__GOAL OF THE EXERCISE__:
Below are some entries; reproduce them exactly and leave every picture out.

(Front-end code edit data)
☆ ☆ ☆ ☆ ☆

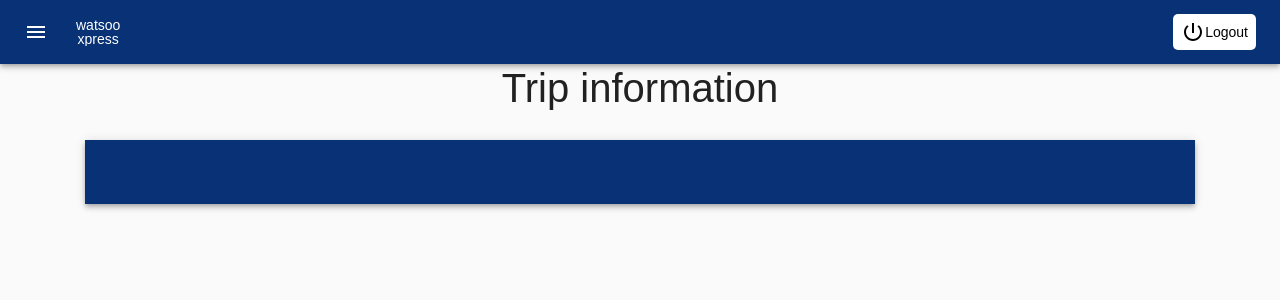
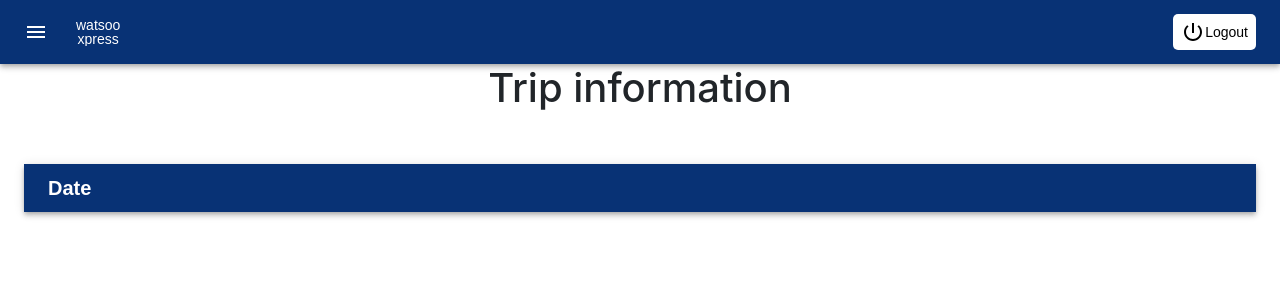
Before and after one commit to shivgaurav27/assign, a React (Create React App) app: page / in a window 1280 px wide. Shown: the top 300 px of the page. Built offline with nearby package versions, Linux system fonts and the light colour scheme.

Commit message:
subheader

```diff
--- a/src/components/SubHeader/index.js
+++ b/src/components/SubHeader/index.js
@@ -1,4 +1,4 @@
-import { AppBar, CssBaseline, Toolbar, Typography } from "@material-ui/core";
+import { AppBar, Toolbar, Typography } from "@material-ui/core";
 import { makeStyles } from "@material-ui/core/styles";
 import React from "react";
 
@@ -6,17 +6,18 @@ const metricStyles = makeStyles({
   root: {
     top: 20,
   },
+  regularstyle: {
+    minHeight: 48,
+  },
 });
 
 function SubHeader(props) {
-  const { title } = props;
   const classes = metricStyles();
   return (
     <>
-      <CssBaseline />
       <AppBar className={classes.root} position="relative" color="primary">
-        <Toolbar>
-          <Typography variant="h3">{title}</Typography>
+        <Toolbar classes={{ regular: classes.regularstyle }}>
+          <Typography variant="h4">Date</Typography>
         </Toolbar>
       </AppBar>
       <br />
--- a/src/components/TripData/index.js
+++ b/src/components/TripData/index.js
@@ -4,7 +4,7 @@ import SubHeader from "../SubHeader";
 function TripData() {
   return (
     <div>
-      <div className="container">
+      <div className="p-4">
         <SubHeader />
       </div>
     </div>
```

☆ ☆ ☆ ☆ ☆

__ANSWER TO THIS PROBLEM__:
Before and after one commit to shivgaurav27/assign, a React (Create React App) app: page / in a window 1280 px wide. Shown: the top 300 px of the page. Built offline with nearby package versions, Linux system fonts and the light colour scheme.

Commit message:
subheader

```diff
--- a/src/components/SubHeader/index.js
+++ b/src/components/SubHeader/index.js
@@ -1,4 +1,4 @@
-import { AppBar, CssBaseline, Toolbar, Typography } from "@material-ui/core";
+import { AppBar, Toolbar, Typography } from "@material-ui/core";
 import { makeStyles } from "@material-ui/core/styles";
 import React from "react";
 
@@ -6,17 +6,18 @@ const metricStyles = makeStyles({
   root: {
     top: 20,
   },
+  regularstyle: {
+    minHeight: 48,
+  },
 });
 
 function SubHeader(props) {
-  const { title } = props;
   const classes = metricStyles();
   return (
     <>
-      <CssBaseline />
       <AppBar className={classes.root} position="relative" color="primary">
-        <Toolbar>
-          <Typography variant="h3">{title}</Typography>
+        <Toolbar classes={{ regular: classes.regularstyle }}>
+          <Typography variant="h4">Date</Typography>
         </Toolbar>
       </AppBar>
       <br />
--- a/src/components/TripData/index.js
+++ b/src/components/TripData/index.js
@@ -4,7 +4,7 @@ import SubHeader from "../SubHeader";
 function TripData() {
   return (
     <div>
-      <div className="container">
+      <div className="p-4">
         <SubHeader />
       </div>
     </div>
```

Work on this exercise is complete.